Dazai’s “Almanac of Pain,” et al.

A political memoir from Dazai Osamu! I find it hard to comprehend the kind of young communist he could have been, and “Almanac of Pain” could serve as the title for his collected work. It is hard to imagine how it can be a story either, lacking plot, and other characters. It is not lacking for aphorisms, however. Nor is it lacking humor (self-deprecating humor, of course).

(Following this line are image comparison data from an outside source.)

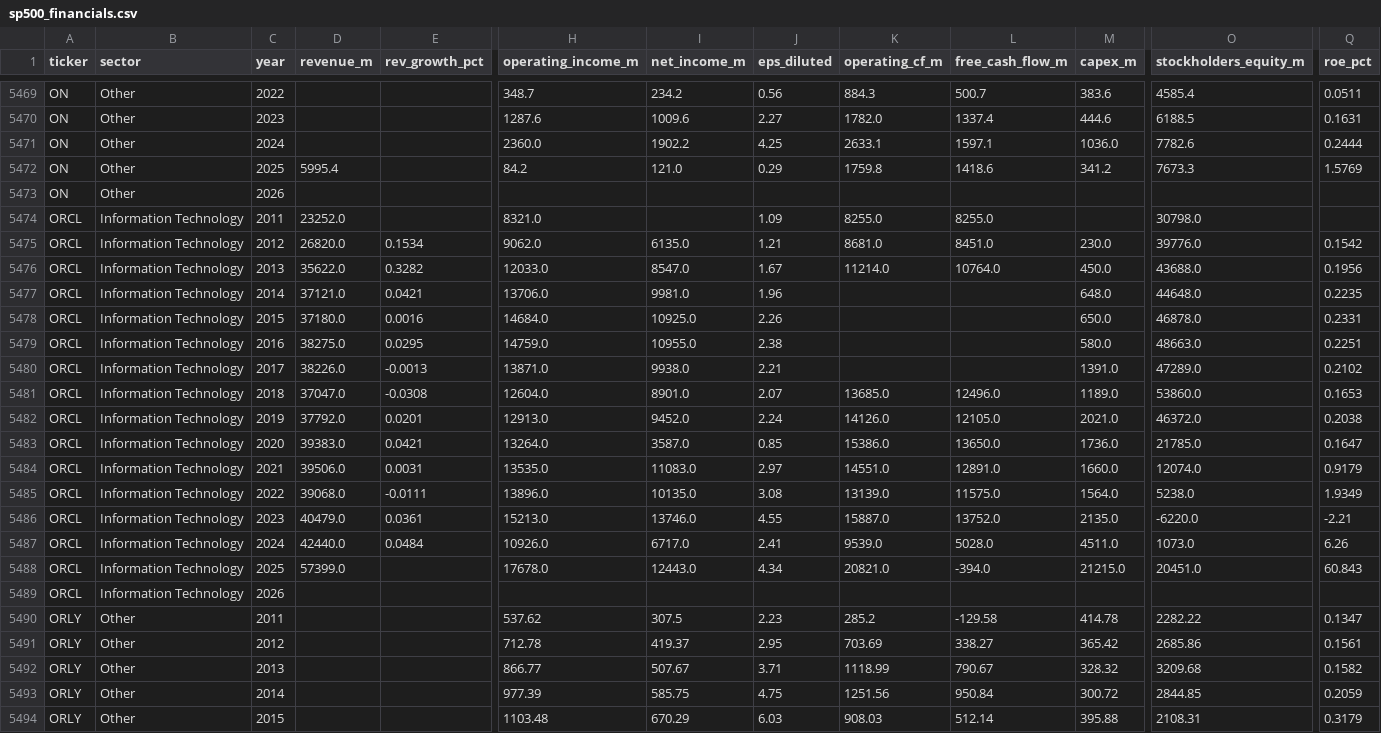
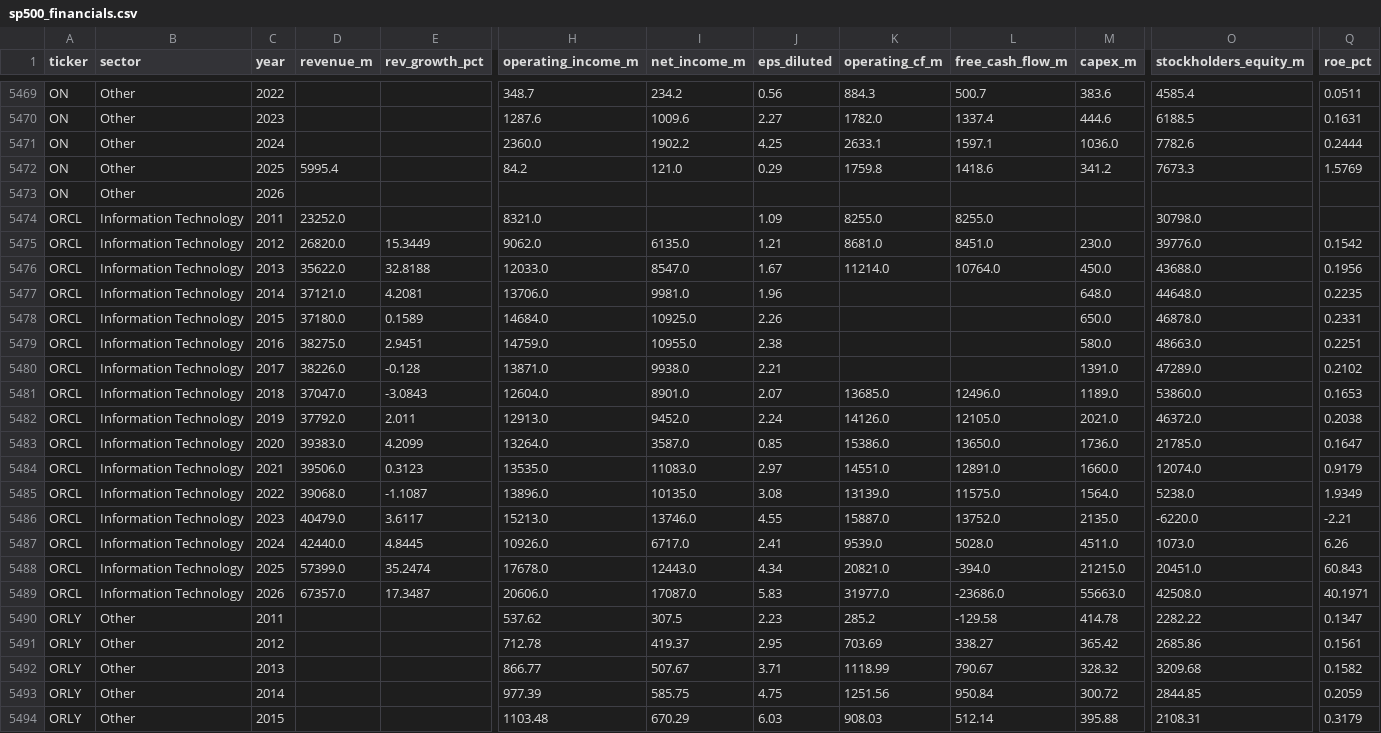
Before and after one commit to gregorybennett-a11y/S-P-Portfolio, a CSV file: data/sp500_financials.csv, drawn as a sheet; only a part is shown, gaps mark what is left out; removed rows and columns are numbered as before the commit, all else as after; rows hold the shown columns only; the diff names each change by its address in the sheet, - before the commit and + after, or states it on an @@ line.

```diff
--- a/data/sp500_financials.csv
+++ b/data/sp500_financials.csv
-E5475 (rev_growth_pct): 0.1534
+E5475 (rev_growth_pct): 15.3449
-E5476 (rev_growth_pct): 0.3282
+E5476 (rev_growth_pct): 32.8188
-E5477 (rev_growth_pct): 0.0421
+E5477 (rev_growth_pct): 4.2081
-E5478 (rev_growth_pct): 0.0016
+E5478 (rev_growth_pct): 0.1589
-E5479 (rev_growth_pct): 0.0295
+E5479 (rev_growth_pct): 2.9451
-E5480 (rev_growth_pct): -0.0013
+E5480 (rev_growth_pct): -0.128
-E5481 (rev_growth_pct): -0.0308
+E5481 (rev_growth_pct): -3.0843
-E5482 (rev_growth_pct): 0.0201
+E5482 (rev_growth_pct): 2.011
-E5483 (rev_growth_pct): 0.0421
+E5483 (rev_growth_pct): 4.2099
-E5484 (rev_growth_pct): 0.0031
+E5484 (rev_growth_pct): 0.3123
-E5485 (rev_growth_pct): -0.0111
+E5485 (rev_growth_pct): -1.1087
-E5486 (rev_growth_pct): 0.0361
+E5486 (rev_growth_pct): 3.6117
-E5487 (rev_growth_pct): 0.0484
+E5487 (rev_growth_pct): 4.8445
-E5488 (rev_growth_pct): (empty)
+E5488 (rev_growth_pct): 35.2474
-row 5489: ORCL | Information Technology | 2026
+row 5489: ORCL | Information Technology | 2026 | 67357.0 | 17.3487 | 20606.0 | 17087.0 | 5.83 | 31977.0 | -23686.0 | 55663.0 | 42508.0 | 40.1971
```
Also changed, not shown: 1 other file.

I thought he was challenging (in advance) Keene’s claim for him as a social historian of defeated Japan: “I am a writer of the marketplace. What I speak bout remains within the purview of the history of the one little individual called ‘me’” [and various other names!], but he turns to make a claim similar to what I think Keene meant (exemplification of the spirit of the time, not documentation of details of typical behavior or attitude): “but in later ages when the time comes to investigate our current of thought, it may be that these personal fragmentary descriptions of our [!] lives that we are always writing will be more reliable than the writings of so-called historians” (in “An almanac of pain,” [1946] Lyons tr., p. 263).

A statement of the leitmotif of strong women and a weak Dazai follows, as he notes the women in the family long outlive their husbands, and that sons-in-law had to keep marrying in (the previous three generations).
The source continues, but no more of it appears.